My family and I recently took a trip in our 2000 Ford Taurus - it had around 163,000 miles but has been regularly serviced and had a valve job and header replaced. Before leaving town, we had the car serviced, including an oil change. We drove it over 2500 miles - highway and in town at our destination. It started making a clicking noise and the check engine light started flashing. It didn’t sound or feel right. We drove it approximately 20 - 30 miles at a reduced speed to the next town. While driving slowly in town to a stop, the red oil light flickered and stayed on for periods. We checked the oil and it wasn’t registering on the stick. Added 4 quarts and it finally registered in the cross-hatches of the stick (about half-way). Drove to a motel and took it to the local dealer the next day. Service manager listened to the engine. He said the sound was coming from low in the engine, and it was ruined (although drivable). He said it would be too risky to continue our trip under this condition, risking a full breakdown on the road.
There was no evidence of an oil leak anywhere - engine, tail pipe, on the ground. He suspects the mechanic we used in our home town forgot to put oil back in during the oil change - he thinks this is the probable cause.
We left the car at the dealer in another state and returned home. When I spoke to our hometown mechanic, he said it couldn’t have been his shop forgetting to put in oil, because it would have developed problems soon after getting on the highway and driving highway miles (high RPM and operating temperature). He said the likely explanation is faulty oil control rings - this would explain a steady consumption of oil over the miles driven without evidence of leaking or smoking. He said the piston rings could be fine, so we wouldn’t notice smoke out the tail pipe.

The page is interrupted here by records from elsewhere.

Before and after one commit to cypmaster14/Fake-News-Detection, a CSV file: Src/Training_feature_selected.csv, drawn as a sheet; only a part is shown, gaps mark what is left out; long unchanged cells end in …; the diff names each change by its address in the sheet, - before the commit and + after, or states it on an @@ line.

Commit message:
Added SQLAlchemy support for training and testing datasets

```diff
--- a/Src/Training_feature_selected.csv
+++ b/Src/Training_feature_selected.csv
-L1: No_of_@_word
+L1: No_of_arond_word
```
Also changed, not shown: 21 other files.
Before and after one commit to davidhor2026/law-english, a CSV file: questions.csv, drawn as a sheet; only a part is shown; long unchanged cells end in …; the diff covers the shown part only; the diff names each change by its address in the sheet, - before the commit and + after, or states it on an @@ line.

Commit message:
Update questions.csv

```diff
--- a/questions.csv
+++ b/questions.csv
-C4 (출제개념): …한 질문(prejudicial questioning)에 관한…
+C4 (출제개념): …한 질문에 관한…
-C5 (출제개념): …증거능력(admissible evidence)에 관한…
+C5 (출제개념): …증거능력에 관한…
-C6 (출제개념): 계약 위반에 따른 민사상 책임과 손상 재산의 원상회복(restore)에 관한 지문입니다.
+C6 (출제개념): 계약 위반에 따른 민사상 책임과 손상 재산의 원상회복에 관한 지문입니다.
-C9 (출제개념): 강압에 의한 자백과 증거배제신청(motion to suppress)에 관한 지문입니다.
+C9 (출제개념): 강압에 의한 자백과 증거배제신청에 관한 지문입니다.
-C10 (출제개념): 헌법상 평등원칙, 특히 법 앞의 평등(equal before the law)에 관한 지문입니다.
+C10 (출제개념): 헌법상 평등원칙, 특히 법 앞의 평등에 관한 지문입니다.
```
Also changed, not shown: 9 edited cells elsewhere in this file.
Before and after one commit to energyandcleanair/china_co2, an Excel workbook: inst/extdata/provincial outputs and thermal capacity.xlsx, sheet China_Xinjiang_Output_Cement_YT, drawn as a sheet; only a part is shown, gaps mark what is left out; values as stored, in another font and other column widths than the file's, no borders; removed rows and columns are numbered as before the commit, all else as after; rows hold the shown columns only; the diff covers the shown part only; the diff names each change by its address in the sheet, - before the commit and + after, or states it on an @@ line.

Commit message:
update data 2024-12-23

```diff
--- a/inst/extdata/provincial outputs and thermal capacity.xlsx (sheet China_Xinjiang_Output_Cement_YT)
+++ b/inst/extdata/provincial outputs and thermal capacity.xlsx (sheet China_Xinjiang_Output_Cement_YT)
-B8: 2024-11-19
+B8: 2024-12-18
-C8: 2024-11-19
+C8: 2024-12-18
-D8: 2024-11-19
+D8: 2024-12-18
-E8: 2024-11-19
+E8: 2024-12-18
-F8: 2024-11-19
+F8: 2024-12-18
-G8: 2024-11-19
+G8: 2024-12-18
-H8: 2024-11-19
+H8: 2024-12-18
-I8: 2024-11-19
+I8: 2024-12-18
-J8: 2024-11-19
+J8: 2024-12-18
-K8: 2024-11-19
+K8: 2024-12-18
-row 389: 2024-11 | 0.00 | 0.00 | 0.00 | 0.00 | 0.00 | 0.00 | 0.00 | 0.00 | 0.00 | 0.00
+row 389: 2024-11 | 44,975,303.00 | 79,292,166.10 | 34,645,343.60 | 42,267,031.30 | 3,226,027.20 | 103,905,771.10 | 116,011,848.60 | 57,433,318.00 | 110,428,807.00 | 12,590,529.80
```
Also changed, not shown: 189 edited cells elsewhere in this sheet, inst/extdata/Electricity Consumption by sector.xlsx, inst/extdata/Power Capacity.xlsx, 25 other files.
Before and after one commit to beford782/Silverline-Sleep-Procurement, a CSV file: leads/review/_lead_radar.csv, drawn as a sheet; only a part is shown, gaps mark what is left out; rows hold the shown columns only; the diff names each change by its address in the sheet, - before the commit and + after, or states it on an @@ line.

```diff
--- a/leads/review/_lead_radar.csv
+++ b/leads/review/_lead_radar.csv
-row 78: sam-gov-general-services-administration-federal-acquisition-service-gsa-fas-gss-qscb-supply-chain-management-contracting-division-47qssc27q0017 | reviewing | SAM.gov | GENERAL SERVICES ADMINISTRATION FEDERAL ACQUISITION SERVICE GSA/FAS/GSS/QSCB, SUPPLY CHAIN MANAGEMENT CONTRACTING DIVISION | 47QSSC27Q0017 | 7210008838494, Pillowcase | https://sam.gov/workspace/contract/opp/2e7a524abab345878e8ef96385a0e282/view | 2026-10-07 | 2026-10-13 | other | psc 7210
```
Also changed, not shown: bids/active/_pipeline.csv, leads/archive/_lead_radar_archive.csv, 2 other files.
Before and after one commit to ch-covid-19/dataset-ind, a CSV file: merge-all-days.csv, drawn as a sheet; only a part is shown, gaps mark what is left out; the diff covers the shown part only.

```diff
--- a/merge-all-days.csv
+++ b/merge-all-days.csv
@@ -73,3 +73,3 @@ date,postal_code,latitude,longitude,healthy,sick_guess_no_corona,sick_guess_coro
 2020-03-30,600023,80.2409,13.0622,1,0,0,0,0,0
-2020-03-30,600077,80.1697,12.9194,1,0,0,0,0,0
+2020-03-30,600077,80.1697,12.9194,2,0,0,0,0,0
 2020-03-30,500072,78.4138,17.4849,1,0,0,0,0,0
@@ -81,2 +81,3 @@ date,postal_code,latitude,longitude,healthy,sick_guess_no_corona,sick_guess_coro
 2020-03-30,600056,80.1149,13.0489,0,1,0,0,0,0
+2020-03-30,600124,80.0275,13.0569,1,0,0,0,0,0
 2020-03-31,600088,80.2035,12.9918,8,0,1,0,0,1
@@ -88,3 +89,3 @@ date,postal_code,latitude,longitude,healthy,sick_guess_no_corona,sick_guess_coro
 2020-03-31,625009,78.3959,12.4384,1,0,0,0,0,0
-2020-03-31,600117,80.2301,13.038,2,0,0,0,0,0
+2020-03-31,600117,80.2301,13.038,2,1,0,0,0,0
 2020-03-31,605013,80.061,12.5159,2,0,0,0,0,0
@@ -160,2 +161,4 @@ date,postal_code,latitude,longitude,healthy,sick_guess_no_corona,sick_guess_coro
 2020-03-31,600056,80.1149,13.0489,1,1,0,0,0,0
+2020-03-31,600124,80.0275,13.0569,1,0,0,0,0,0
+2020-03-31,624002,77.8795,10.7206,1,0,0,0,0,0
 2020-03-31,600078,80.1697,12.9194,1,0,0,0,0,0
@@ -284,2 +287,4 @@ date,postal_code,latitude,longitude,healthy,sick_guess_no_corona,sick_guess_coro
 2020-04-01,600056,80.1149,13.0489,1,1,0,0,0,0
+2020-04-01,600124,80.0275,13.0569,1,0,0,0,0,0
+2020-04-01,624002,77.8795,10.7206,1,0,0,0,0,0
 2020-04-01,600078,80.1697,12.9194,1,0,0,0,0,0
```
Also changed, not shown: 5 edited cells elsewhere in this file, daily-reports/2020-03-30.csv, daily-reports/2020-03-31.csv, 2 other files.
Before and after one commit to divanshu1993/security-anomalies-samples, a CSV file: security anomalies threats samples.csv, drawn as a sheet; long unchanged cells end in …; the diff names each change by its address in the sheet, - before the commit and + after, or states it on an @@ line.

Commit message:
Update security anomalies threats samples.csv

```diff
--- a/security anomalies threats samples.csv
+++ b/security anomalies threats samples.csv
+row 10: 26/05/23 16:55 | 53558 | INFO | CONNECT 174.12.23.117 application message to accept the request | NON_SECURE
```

I would like opinions about the two scenarios and what the likely explanation is.